Does Abstinence-only Education Work?

GSE Professor Rebecca Maynard discusses abstinence-only sex education on NPR.  Click here to listen.

New research by Penn GSE Professor Rebecca Maynard has shown that abstinence-only sex education has no effect on the onset of sexual activity among children or on the likelihood that, if they do engage in sex, they will use a condom.

A foundation stone of the Bush Administration's social agenda, these programs receive $176 million a year in federal funding annually, with millions more coming from state and local matching grants.

Dr. Maynard's research was designed to gather scientifically valid evidence about whether these programs make a difference in the lives of children. Her project incorporated four studies looking at different programs at four different sites - two urban, two rural. A randomized trial, the study looked at statistically comparable groups of children, some in abstinence-only programs and others who experienced "business as usual."

While short-term findings showed some shift in attitudes about delaying sex, findings over the longer term indicated no difference between the abstinence-only groups and the control groups.

Says Dr. Maynard, "There were some indications that you would change knowledge and values that would delay onset of sexual activity. You could change what kids would tell you about their values and their expectations - that they would wait until they were older or married until they had sex."

An early analysis by his organization showed some attitude shifts toward delaying sex among students in the abstinence programs, but those differences disappeared as students got older. One thing they also learned, Trenholm said, was that kids receiving abstinence instruction did not use condoms less often than other kids, a possibility that critics occasionally raise. They also showed slightly better knowledge about the prevention of sexually transmitted disease.

But when the research team looked at the long-term findings, they found that, as students got older, these impacts disappeared - that is, students receiving abstinence-only instruction displayed the same attitudes and behaviors as those who did not.

"We can conclude that the programs did not delay sexual onset," says Dr. Maynard. "But they also didn't reduce the likelihood that kids were going to use contraception when they did engage in sex."

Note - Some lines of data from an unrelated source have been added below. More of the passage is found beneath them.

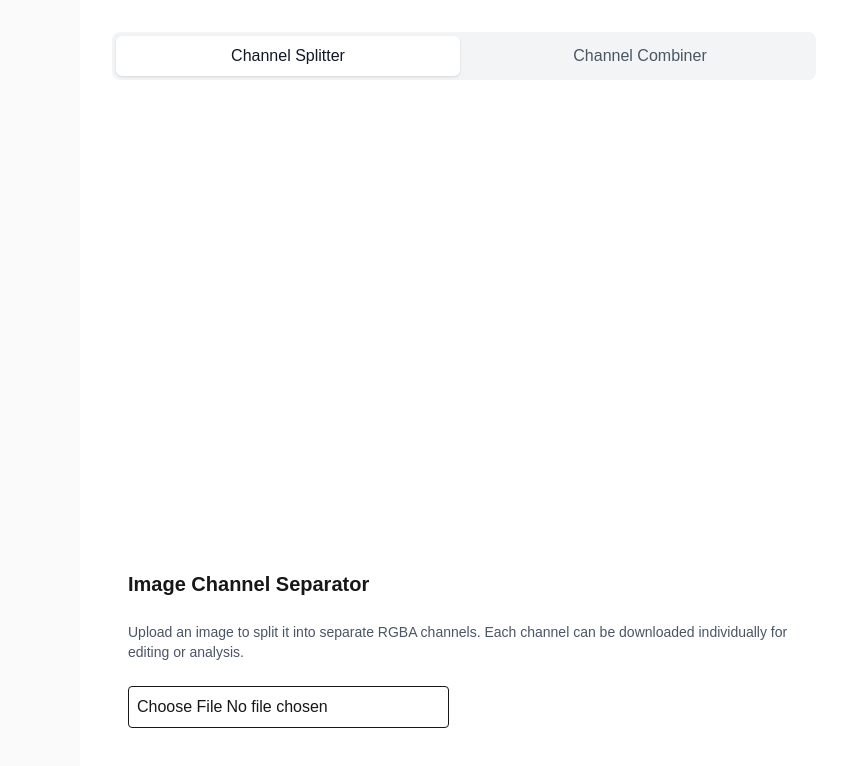
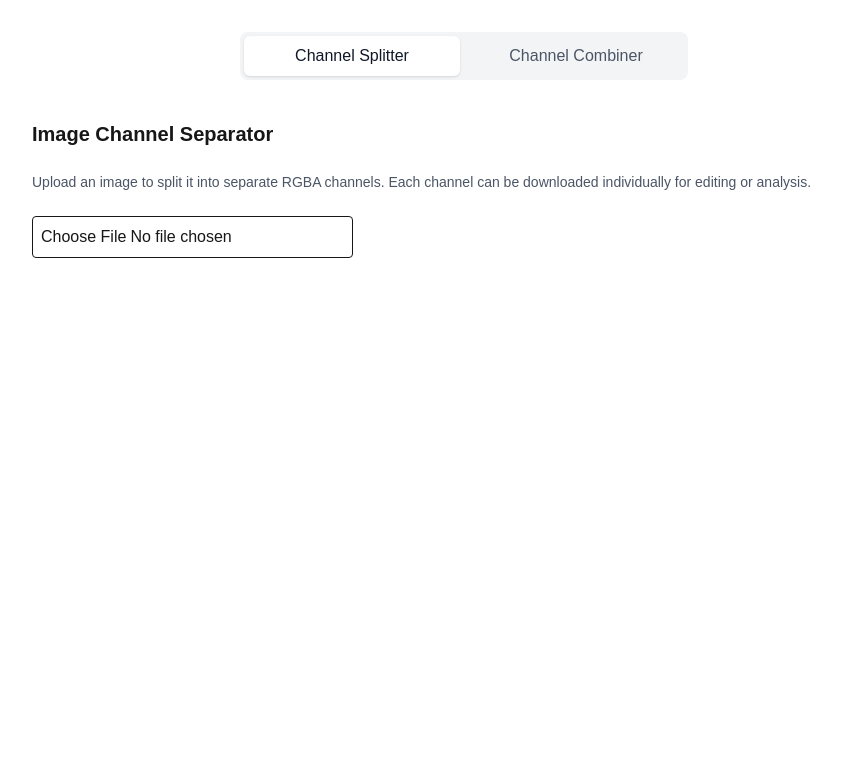
Before and after one commit to LuviKunG/texture-manipulator, a Next.js app: page / in a window 1280 px wide. Shown: the top 766 px of the page, without its empty margins (176-1017 px from the left). Built offline with nearby package versions, Linux system fonts and the light colour scheme.

Commit message:
Refactor layout to improve component structure and responsiveness in Home component

```diff
--- a/src/app/page.tsx
+++ b/src/app/page.tsx
@@ -11,9 +11,9 @@ export default function Home() {
 
   return (
     <div className="flex min-h-screen items-center justify-center bg-zinc-50 font-sans dark:bg-black">
-      <main className="flex min-h-screen w-full max-w-3xl flex-col items-center justify-between py-8 px-8 bg-white dark:bg-black sm:items-start">
+      <main className="flex min-h-screen w-full max-w-6xl flex-col items-center py-8 px-8 bg-white dark:bg-black">
         {/* Component Switcher */}
-        <div className="w-full mb-6">
+        <div className="w-full max-w-md mb-6">
           <div className="flex gap-2 bg-gray-100 p-1 rounded-lg">
             <button
               onClick={() => setActiveComponent("splitter")}
@@ -39,9 +39,11 @@ export default function Home() {
         </div>
 
         {/* Active Component */}
-        <div className="w-full">
-          {activeComponent === "splitter" && <ImageChannelSplitter />}
-          {activeComponent === "combiner" && <ImageChannelCombiner />}
+        <div className="w-full max-w-4xl flex justify-center">
+          <div className="w-full">
+            {activeComponent === "splitter" && <ImageChannelSplitter />}
+            {activeComponent === "combiner" && <ImageChannelCombiner />}
+          </div>
         </div>
       </main>
     </div>
```
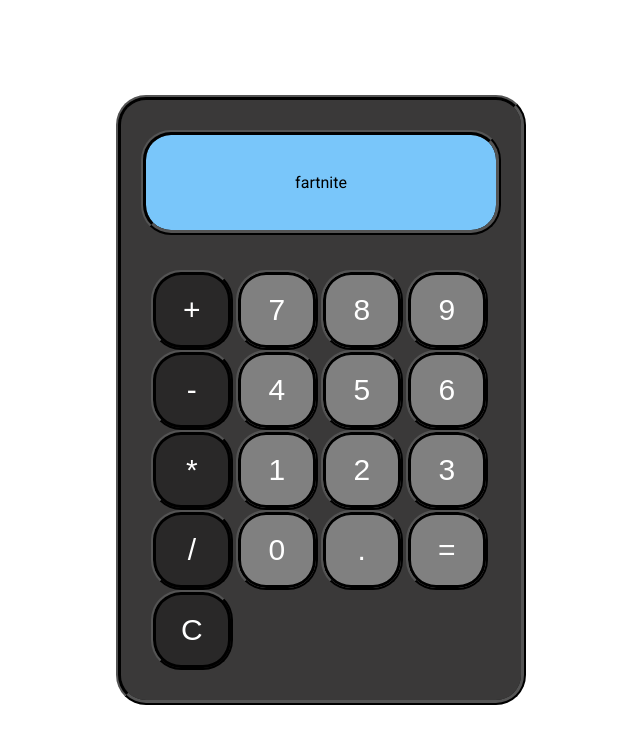
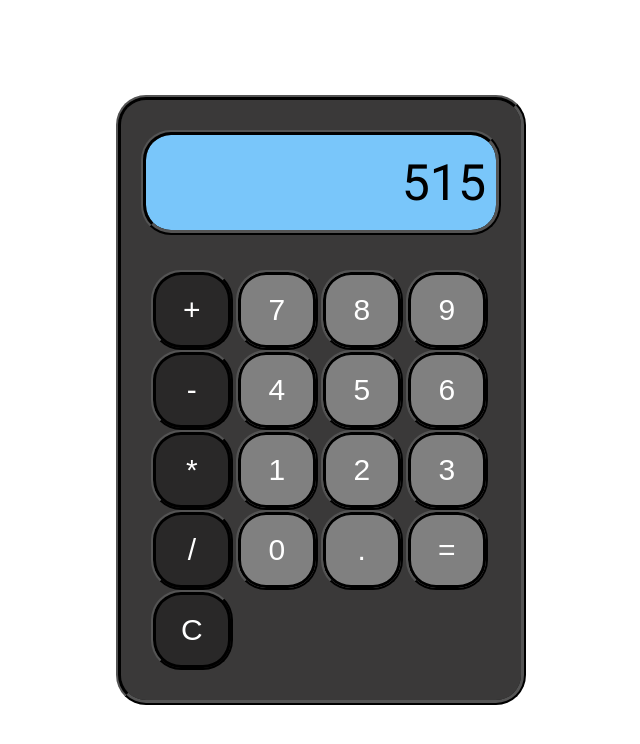
Before and after one commit to filipkk78/javascript-calculator, a plain HTML site: page index.html in a window 1280 px wide. Shown: the whole page, without its empty margins (319-959 px from the left). Drawn offline with Linux system fonts and the light colour scheme.

Commit message:
Change result display

```diff
--- a/index.html
+++ b/index.html
@@ -8,7 +8,9 @@
 </head>
 <body>
     <div class="calculator-body">
-        <div class="calculator-screen">fartnite</div>
+        <div class="calculator-screen">
+            <div id="result">515</div>
+        </div>
         <div class="button-space">
             <button class="input-buttons darker" id="plus">+</button>
             <button class="input-buttons" id="seven">7</button>
--- a/style.css
+++ b/style.css
@@ -32,6 +32,13 @@
     align-items: center;
     justify-content: center;
     border: 5px ridge black;
+    align-items: center;
+    justify-content: end;
+}
+
+#result {
+    margin: 10px;
+    font-size: 50px;
 }
 
 .button-space {
```
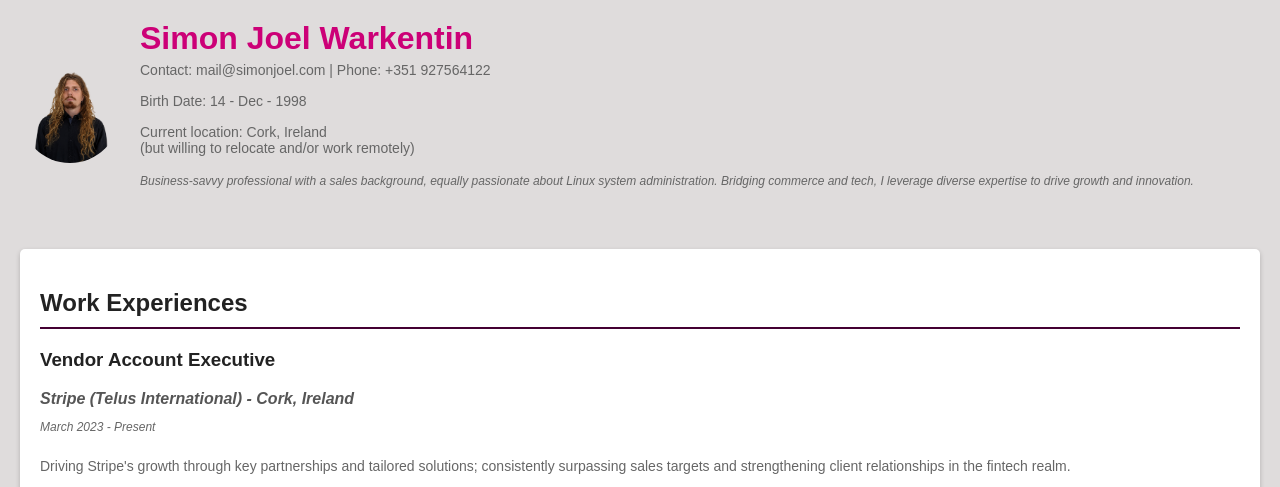
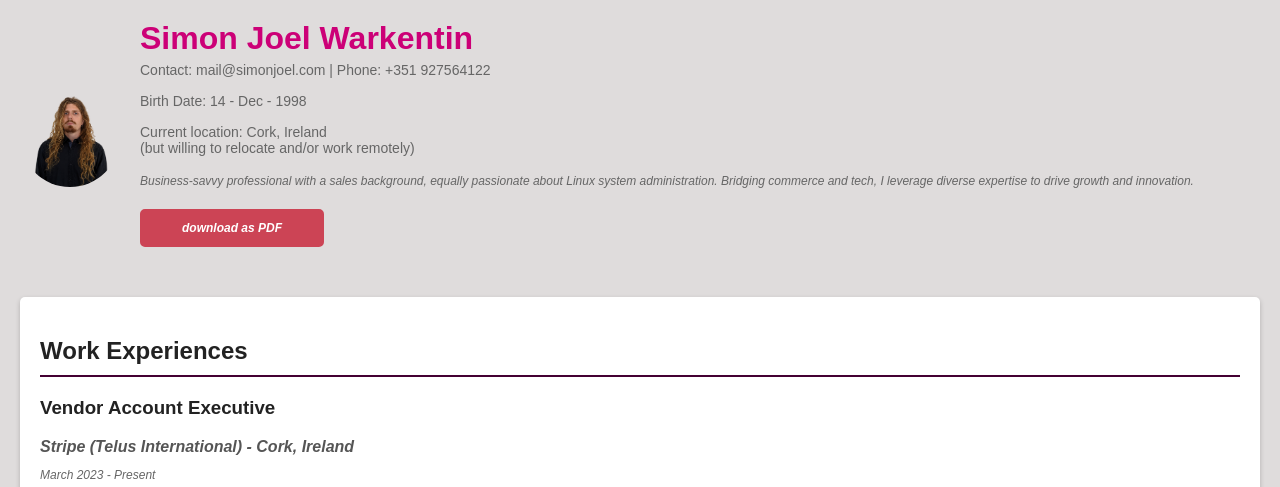
Before and after one commit to SimonJoelWarkentin/simonjoel, a PHP site: page /cv.html in a window 1280 px wide. Shown: the top 487 px of the page. Run offline with PHP 8.4, Linux system fonts and the light colour scheme.

Commit message:
style issues fixed

```diff
--- a/cover_letter.html
+++ b/cover_letter.html
@@ -17,6 +17,7 @@
         <h1>Simon Joel Warkentin</h1>
         <p>Birth Date: 14 - Dec - 1998</p>
         <p>Current location: Cork, Ireland<br>(but willing to relocate and/or work remotely)</p>
+	<a href="Simon_Joel_Cover_Letter.pdf" download="Simon_Joel_Cover_Letter.pdf" class="download-button">download as PDF</a>
     </div>
 </header>
 
--- a/cv.css
+++ b/cv.css
@@ -8,8 +8,7 @@ html {
 }
 
 body {
-/*    background: linear-gradient(to bottom, #fed 0%, #fff 50%, #fdc 100%);
-*/
+/*    background: linear-gradient(to bottom, #fed 0%, #fff 50%, #fdc 100%);*/
     background-color: #dfdcdc;
     color: #222;
     font-family: 'Arial', sans-serif;
@@ -92,6 +91,28 @@ hr {
     margin-top: 0px;
 }
 
+.download-button {
+    min-width: 140px;
+    margin-bottom: 10px;
+    display: inline-block;
+    padding: 10px 20px;
+    color: #fff;
+    background-color: #c45;
+    border: 2px solid #c45;
+    border-radius: 5px;
+    text-decoration: none;
+    font-weight: bold;
+    text-align: center;
+    cursor: pointer;
+    transition: background-color 0.3s;
+}
+
+.download-button:hover {
+    background-color: #f56;
+    border: 2px solid black;
+    transform: scale(1.02);
+}
+
 p {
     color: #666;
     font-size: 14px;
--- a/cv.html
+++ b/cv.html
@@ -21,9 +21,9 @@
             <p>Birth Date: 14 - Dec - 1998</p>
             <p>Current location: Cork, Ireland<br>(but willing to relocate and/or work remotely)</p>
             <np class="date">Business-savvy professional with a sales background, equally passionate about Linux system administration. Bridging commerce and tech, I leverage diverse expertise to drive growth and innovation.</p>
-        </div>
+	    <a href="Simon_Joel_CV.pdf" download="Simon_Joel_CV.pdf" class="download-button">download as PDF</a>
+	</div>
     </header>
-
     <section class="work-experiences">
         <h2>Work Experiences</h2>
         <div class="experience">
--- a/dark.css
+++ b/dark.css
@@ -114,7 +114,7 @@ button:hover {
 
 .download-button:hover {
     background-color: #111;
-    border: 2px solid #fdc;
+    border: 2px solid #f67;
     transform: scale(1.02);
 }
 
@@ -203,6 +203,7 @@ footer a {
 #navigation-bar li a {
     color: #fee;
     transition: all 0.2s ease-in-out;
+    border: solid 1px transparent;
 }
 
 #navigation-bar li a:hover {
--- a/style.css
+++ b/style.css
@@ -161,6 +161,12 @@ a[href]:hover {
     color: #FF7766;
 }
 
+#content3 img {
+    max-height: 10%;
+    width: auto;
+    display: block;
+}
+
 #content4 {
     text-align: right;
     background-color: #282828;
```
Also changed, not shown: about_me.php (+4 -6 lines), index.php (+6 -3 lines). Lines whose indentation alone changed are shown as unchanged.
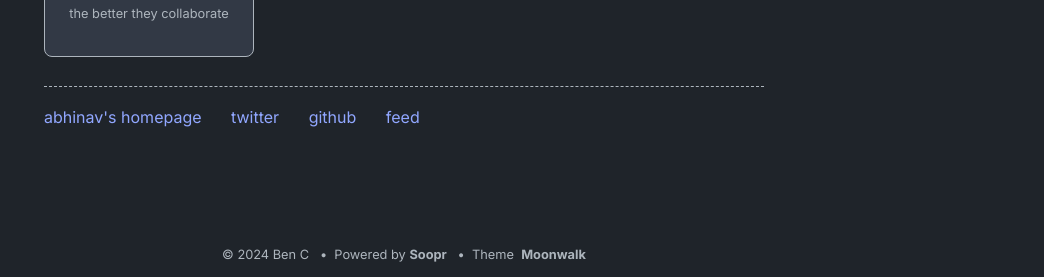
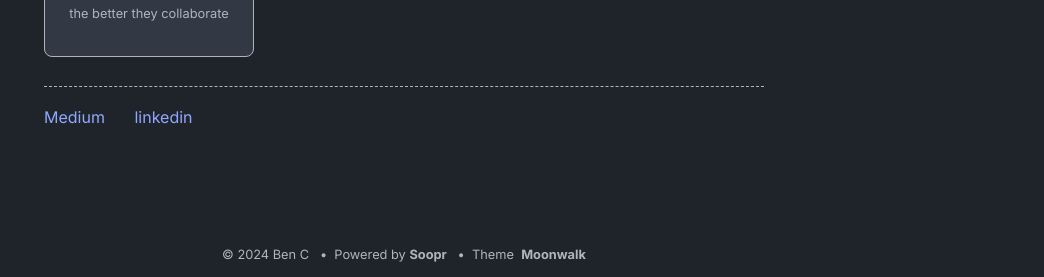
Before and after one commit to BenC-InfoSec/BenC-InfoSec.github.io, a Jekyll site: the page built from index.md, in a window 1280 px wide. Shown: the part 1521-1798 px from the top of the page, without its empty margins (236-1280 px from the left). Built offline with Jekyll 4.4.1, drawn with Linux system fonts in a browser that asks for light colours.

Commit message:
Update home.yml

```diff
--- a/_data/home.yml
+++ b/_data/home.yml
@@ -54,17 +54,11 @@ old_project_entries:
     desc: The better people know you, the better they collaborate
 
 footer_entries:
-  - title: abhinav's homepage
-    url: https://www.abhinav.co
+  - title: Medium
+    url: https://medium.com/@ben_infosec
 
-  - title: twitter
-    url: https://twitter.com/abhinav
-
-  - title: github
-    url: https://github.com/abhinavs
-
-  - title: feed
-    url: feed.xml
+  - title: linkedin
+    url: https://www.linkedin.com/in/
 
 misc_entries:
   - title: this is an example vertical list
```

Penn GSE Professor Rebecca Maynard recently appeared on WHYY's Radio Times program to discuss the evidence on abstinence-only education programs. To listen to the full interview, click here.